— WORK INSTRUCTION —
Pictures aside, write out the data exactly as it reads.

— DATA PROVIDED —
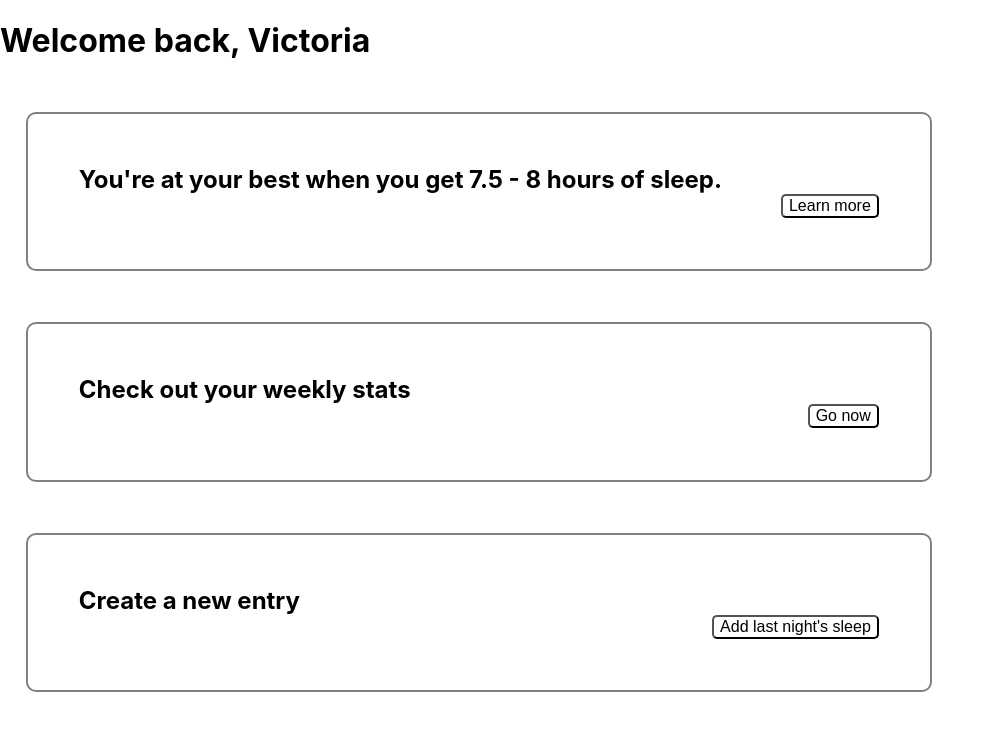
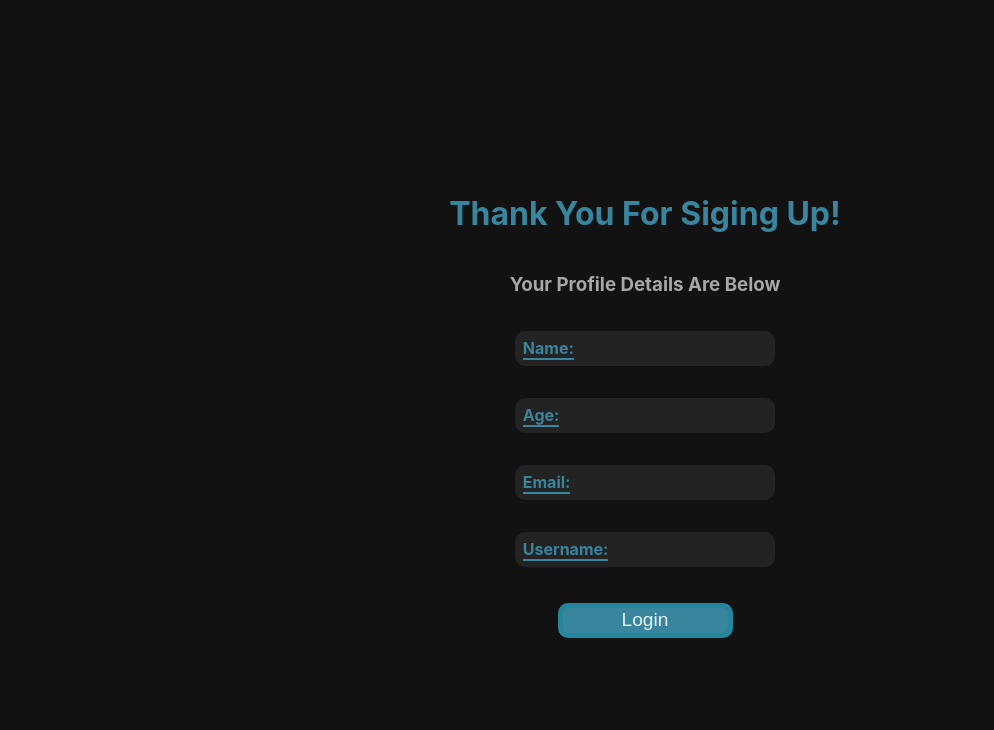
Before and after one commit to buildweek-sleeptracker3/frontend, a React (Create React App) app in the folder sleep-tracker/: page /signup-confirm in a window 1280 px wide. Shown: the top 730 px of the page, without its empty margins (0-994 px from the left). Built offline with nearby package versions, Linux system fonts and the light colour scheme.

Commit message:
Added more styling. Still working on validation and the SignupConfim component

```diff
--- a/sleep-tracker/src/App.js
+++ b/sleep-tracker/src/App.js
@@ -4,7 +4,8 @@ import {Route, Switch} from 'react-router-dom';
 
 import Home from './components/Home.js';
 import Login from './components/Login.js';
-import Signup from './components/Signup.js';
+import Signup from './components/signup/Signup.js';
+import SignupConfirm from './components/signup/SignupConfirm.js'
 import Dashboard from './components/Dashboard.js';
 import OptimalSleep from './components/OptimalSleep';
 import WeeklyView from './components/weekly/WeeklyView.js';
@@ -38,6 +39,10 @@ function App() {
           <Signup />
         </Route>
 
+        <Route path='/signup-confirm'>
+          <SignupConfirm />
+        </Route>
+
         <Route path='/dashboard'>
           <Dashboard />
         </Route>
--- a/sleep-tracker/src/components/Login.js
+++ b/sleep-tracker/src/components/Login.js
@@ -9,24 +9,51 @@ const LoginStyle =styled.div`
     flex-direction: column;
     align-items: center;
     justify-content: center;
-    width: 375px;
+    width: 100vw;
+    height:100vh;
     padding: 5px;
+    background-color: #121212;
+
+    h1{
+        color: #E5EFF2;
+    }
 
     form {
+            label{
+                color: #A7A7A7;
+            }
 
             input{
                 width: 100%;
                 height: 30px;
+                padding: 3%;
+                font-size: 1.1rem;
+                border: none;
                 border-radius: 5px 5px 0 0;
                 box-sizing: border-box;
+                background-color: #232323;
+                color: #E4E4E4;
 
             }
 
-            button, .log-in{
+            .log-in{
                 width: 100%;
-                height: 30px;
+                height: 35px;
                 border-radius: 10px;
+                background-color: #39859D;
+                color: #E5EFF2;
             }
+
+            .signUp{
+                width: 100%;
+                height: 35px;
+                font-size: 1.2rem;
+                border: 5px, solid, #25859D;
+                border-radius: 10px;
+                background-color: #121212;
+                color: #25859D;
+            }
+
     }
 `
 
@@ -145,7 +172,7 @@ const Login = _ => {
                 <br />< br/>
 
                 <Link to='/signup'>
-                    <button>Sign Up</button>
+                    <button className='signUp'>Sign Up</button>
                 </Link>
             </form>
         </LoginStyle>
--- a/sleep-tracker/src/components/Signup.js
+++ b/sleep-tracker/src/components/signup/Signup.js
@@ -1,8 +1,9 @@
 import React, { useState } from 'react';
 import styled from 'styled-components';
 import axios from 'axios';
-import {useHistory} from 'react-router-dom';
+import {Route, useHistory} from 'react-router-dom';
 import * as yup from 'yup'
+import SignupConfirm from './SignupConfirm';
 
 
 const SignupStyle = styled.div`
@@ -10,23 +11,40 @@ const SignupStyle = styled.div`
     flex-direction: column;
     align-items: center;
     justify-content: center;
-    width: 375px;
+    width: 100vw;
+    height:100vh;
     padding: 5px;
+    background-color: #121212;
+
+    h1{
+        color: #E5EFF2;
+    }
 
     form {
+            label{
+                color: #A7A7A7;
+            }
 
             input{
                 width: 100%;
                 height: 30px;
+                padding: 3%;
+                font-size: 1.1rem;
+                border: none;
                 border-radius: 5px 5px 0 0;
                 box-sizing: border-box;
+                background-color: #232323;
+                color: #E4E4E4;
 
             }
 
             .submit-btn{
                 width: 100%;
-                height: 30px;
+                height: 35px;
                 border-radius: 10px;
+                background-color: #39859D;
+                color: #E5EFF2;
+                font-size:1.2rem;
             }
     }
 `
@@ -69,8 +87,7 @@ const formSchema = yup.object().shape({
 
     email: yup
       .string()
-      .email('Must Use a VALID Email Address')
-      .required('Email Address is Required!'),
+      .email('Must Use a VALID Email Address'),
 
     username: yup
         .string()
@@ -115,17 +132,34 @@ const Signup = _ => {
     const onSubmit = evt => {
         evt.preventDefault()
 
-        const newUser = {
-            first_name: formValues.first_name,
-            last_name: formValues.last_name,
-            age:formValues.age,
-            email: formValues.email,
-            username: formValues.username,
-            password: formValues.password,
-        }
+        const name = evt.target.name
+        const value = evt.target.value
 
-        postUser(newUser)
-        history.push('/login')
+        yup
+          .reach(formSchema, name)
+          .validate(value)
+          .then(valid =>{
+            setFormErrors(
+              {...formErrors,
+              [name]:''})
+          })
+          .catch(err =>{
+            setFormErrors(
+              {...formErrors,
+              [name]: err.errors[0]})
+          })
+
+        // const newUser = {
+        //     first_name: formValues.first_name,
+        //     last_name: formValues.last_name,
+        //     age:formValues.age,
+        //     email: formValues.email,
+        //     username: formValues.username,
+        //     password: formValues.password,
+        // }
+
+        // postUser(newUser)
+        history.push('/signup-confirm')
     }
 
     return(
@@ -218,7 +252,9 @@ const Signup = _ => {
                     type='submit'
                     value='Submit' />
             </form>
-
+            <Route path='/signup-confirm'>
+                <SignupConfirm data={formValues} />
+            </Route>
         </SignupStyle>
     )
 }
--- /dev/null
+++ b/sleep-tracker/src/components/signup/SignupConfirm.js
@@ -0,0 +1,81 @@
+import React from 'react'
+import {Link} from 'react-router-dom'
+import styled from 'styled-components'
+
+const Confirmation = styled.div`
+    display: flex;
+    flex-direction: column;
+    align-items: center;
+    justify-content: center;
+    width: 100vw;
+    height:100vh;
+    padding: 5px;
+    background-color: #121212;
+
+        h1{
+            color: #39859D;
+            text-align: center;
+        }
+
+        h3{
+            color: #A7A7A7;
+        }
+
+        div{
+            display: flex;
+            flex-direction: column;
+            justify-content: flex-start;
+            width: 260px;
+
+                p{
+                    box-sizing: border-box;
+                    width:100%;
+                    background-color: #232323;
+                    border-radius: 10px;
+                    height: 35px;
+                    padding:3%;
+                    color: #E5EFF2;
+                }
+
+                span{
+                    color: #39859D;
+                    font-weight: bold;
+                    border-bottom: 2px solid #39859D;
+                }
+        }
+
+        button{
+            width: 175px;
+            height: 35px;
+            font-size: 1.2rem;
+            border: 5px, solid, #25859D;
+            border-radius: 10px;
+            background-color: #39859D;
+            color: #E5EFF2;
+        }
+`
+
+const SignupConfirm = props => {
+
+    return(
+        <Confirmation>
+            <h1>Thank You For Siging Up!</h1>
+            <h3>Your Profile Details Are Below</h3>
+
+            <div className='userDetials'>
+                <p><span>Name:</span> &nbsp; </p>
+                <p><span>Age:</span> &nbsp; </p>
+                <p><span>Email:</span> &nbsp; </p>
+                <p><span>Username:</span> &nbsp; </p>
+            </div>
+
+            <br />
+
+            <Link to='/login'>
+                <button>Login</button>
+            </Link>
+        </Confirmation>
+    )
+}
+
+export default SignupConfirm
```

— EXERCISE SOLUTION —
Before and after one commit to buildweek-sleeptracker3/frontend, a React (Create React App) app in the folder sleep-tracker/: page /signup-confirm in a window 1280 px wide. Shown: the top 730 px of the page, without its empty margins (0-994 px from the left). Built offline with nearby package versions, Linux system fonts and the light colour scheme.

Commit message:
Added more styling. Still working on validation and the SignupConfim component

```diff
--- a/sleep-tracker/src/App.js
+++ b/sleep-tracker/src/App.js
@@ -4,7 +4,8 @@ import {Route, Switch} from 'react-router-dom';
 
 import Home from './components/Home.js';
 import Login from './components/Login.js';
-import Signup from './components/Signup.js';
+import Signup from './components/signup/Signup.js';
+import SignupConfirm from './components/signup/SignupConfirm.js'
 import Dashboard from './components/Dashboard.js';
 import OptimalSleep from './components/OptimalSleep';
 import WeeklyView from './components/weekly/WeeklyView.js';
@@ -38,6 +39,10 @@ function App() {
           <Signup />
         </Route>
 
+        <Route path='/signup-confirm'>
+          <SignupConfirm />
+        </Route>
+
         <Route path='/dashboard'>
           <Dashboard />
         </Route>
--- a/sleep-tracker/src/components/Login.js
+++ b/sleep-tracker/src/components/Login.js
@@ -9,24 +9,51 @@ const LoginStyle =styled.div`
     flex-direction: column;
     align-items: center;
     justify-content: center;
-    width: 375px;
+    width: 100vw;
+    height:100vh;
     padding: 5px;
+    background-color: #121212;
+
+    h1{
+        color: #E5EFF2;
+    }
 
     form {
+            label{
+                color: #A7A7A7;
+            }
 
             input{
                 width: 100%;
                 height: 30px;
+                padding: 3%;
+                font-size: 1.1rem;
+                border: none;
                 border-radius: 5px 5px 0 0;
                 box-sizing: border-box;
+                background-color: #232323;
+                color: #E4E4E4;
 
             }
 
-            button, .log-in{
+            .log-in{
                 width: 100%;
-                height: 30px;
+                height: 35px;
                 border-radius: 10px;
+                background-color: #39859D;
+                color: #E5EFF2;
             }
+
+            .signUp{
+                width: 100%;
+                height: 35px;
+                font-size: 1.2rem;
+                border: 5px, solid, #25859D;
+                border-radius: 10px;
+                background-color: #121212;
+                color: #25859D;
+            }
+
     }
 `
 
@@ -145,7 +172,7 @@ const Login = _ => {
                 <br />< br/>
 
                 <Link to='/signup'>
-                    <button>Sign Up</button>
+                    <button className='signUp'>Sign Up</button>
                 </Link>
             </form>
         </LoginStyle>
--- a/sleep-tracker/src/components/Signup.js
+++ b/sleep-tracker/src/components/signup/Signup.js
@@ -1,8 +1,9 @@
 import React, { useState } from 'react';
 import styled from 'styled-components';
 import axios from 'axios';
-import {useHistory} from 'react-router-dom';
+import {Route, useHistory} from 'react-router-dom';
 import * as yup from 'yup'
+import SignupConfirm from './SignupConfirm';
 
 
 const SignupStyle = styled.div`
@@ -10,23 +11,40 @@ const SignupStyle = styled.div`
     flex-direction: column;
     align-items: center;
     justify-content: center;
-    width: 375px;
+    width: 100vw;
+    height:100vh;
     padding: 5px;
+    background-color: #121212;
+
+    h1{
+        color: #E5EFF2;
+    }
 
     form {
+            label{
+                color: #A7A7A7;
+            }
 
             input{
                 width: 100%;
                 height: 30px;
+                padding: 3%;
+                font-size: 1.1rem;
+                border: none;
                 border-radius: 5px 5px 0 0;
                 box-sizing: border-box;
+                background-color: #232323;
+                color: #E4E4E4;
 
             }
 
             .submit-btn{
                 width: 100%;
-                height: 30px;
+                height: 35px;
                 border-radius: 10px;
+                background-color: #39859D;
+                color: #E5EFF2;
+                font-size:1.2rem;
             }
     }
 `
@@ -69,8 +87,7 @@ const formSchema = yup.object().shape({
 
     email: yup
       .string()
-      .email('Must Use a VALID Email Address')
-      .required('Email Address is Required!'),
+      .email('Must Use a VALID Email Address'),
 
     username: yup
         .string()
@@ -115,17 +132,34 @@ const Signup = _ => {
     const onSubmit = evt => {
         evt.preventDefault()
 
-        const newUser = {
-            first_name: formValues.first_name,
-            last_name: formValues.last_name,
-            age:formValues.age,
-            email: formValues.email,
-            username: formValues.username,
-            password: formValues.password,
-        }
+        const name = evt.target.name
+        const value = evt.target.value
 
-        postUser(newUser)
-        history.push('/login')
+        yup
+          .reach(formSchema, name)
+          .validate(value)
+          .then(valid =>{
+            setFormErrors(
+              {...formErrors,
+              [name]:''})
+          })
+          .catch(err =>{
+            setFormErrors(
+              {...formErrors,
+              [name]: err.errors[0]})
+          })
+
+        // const newUser = {
+        //     first_name: formValues.first_name,
+        //     last_name: formValues.last_name,
+        //     age:formValues.age,
+        //     email: formValues.email,
+        //     username: formValues.username,
+        //     password: formValues.password,
+        // }
+
+        // postUser(newUser)
+        history.push('/signup-confirm')
     }
 
     return(
@@ -218,7 +252,9 @@ const Signup = _ => {
                     type='submit'
                     value='Submit' />
             </form>
-
+            <Route path='/signup-confirm'>
+                <SignupConfirm data={formValues} />
+            </Route>
         </SignupStyle>
     )
 }
--- /dev/null
+++ b/sleep-tracker/src/components/signup/SignupConfirm.js
@@ -0,0 +1,81 @@
+import React from 'react'
+import {Link} from 'react-router-dom'
+import styled from 'styled-components'
+
+const Confirmation = styled.div`
+    display: flex;
+    flex-direction: column;
+    align-items: center;
+    justify-content: center;
+    width: 100vw;
+    height:100vh;
+    padding: 5px;
+    background-color: #121212;
+
+        h1{
+            color: #39859D;
+            text-align: center;
+        }
+
+        h3{
+            color: #A7A7A7;
+        }
+
+        div{
+            display: flex;
+            flex-direction: column;
+            justify-content: flex-start;
+            width: 260px;
+
+                p{
+                    box-sizing: border-box;
+                    width:100%;
+                    background-color: #232323;
+                    border-radius: 10px;
+                    height: 35px;
+                    padding:3%;
+                    color: #E5EFF2;
+                }
+
+                span{
+                    color: #39859D;
+                    font-weight: bold;
+                    border-bottom: 2px solid #39859D;
+                }
+        }
+
+        button{
+            width: 175px;
+            height: 35px;
+            font-size: 1.2rem;
+            border: 5px, solid, #25859D;
+            border-radius: 10px;
+            background-color: #39859D;
+            color: #E5EFF2;
+        }
+`
+
+const SignupConfirm = props => {
+
+    return(
+        <Confirmation>
+            <h1>Thank You For Siging Up!</h1>
+            <h3>Your Profile Details Are Below</h3>
+
+            <div className='userDetials'>
+                <p><span>Name:</span> &nbsp; </p>
+                <p><span>Age:</span> &nbsp; </p>
+                <p><span>Email:</span> &nbsp; </p>
+                <p><span>Username:</span> &nbsp; </p>
+            </div>
+
+            <br />
+
+            <Link to='/login'>
+                <button>Login</button>
+            </Link>
+        </Confirmation>
+    )
+}
+
+export default SignupConfirm
```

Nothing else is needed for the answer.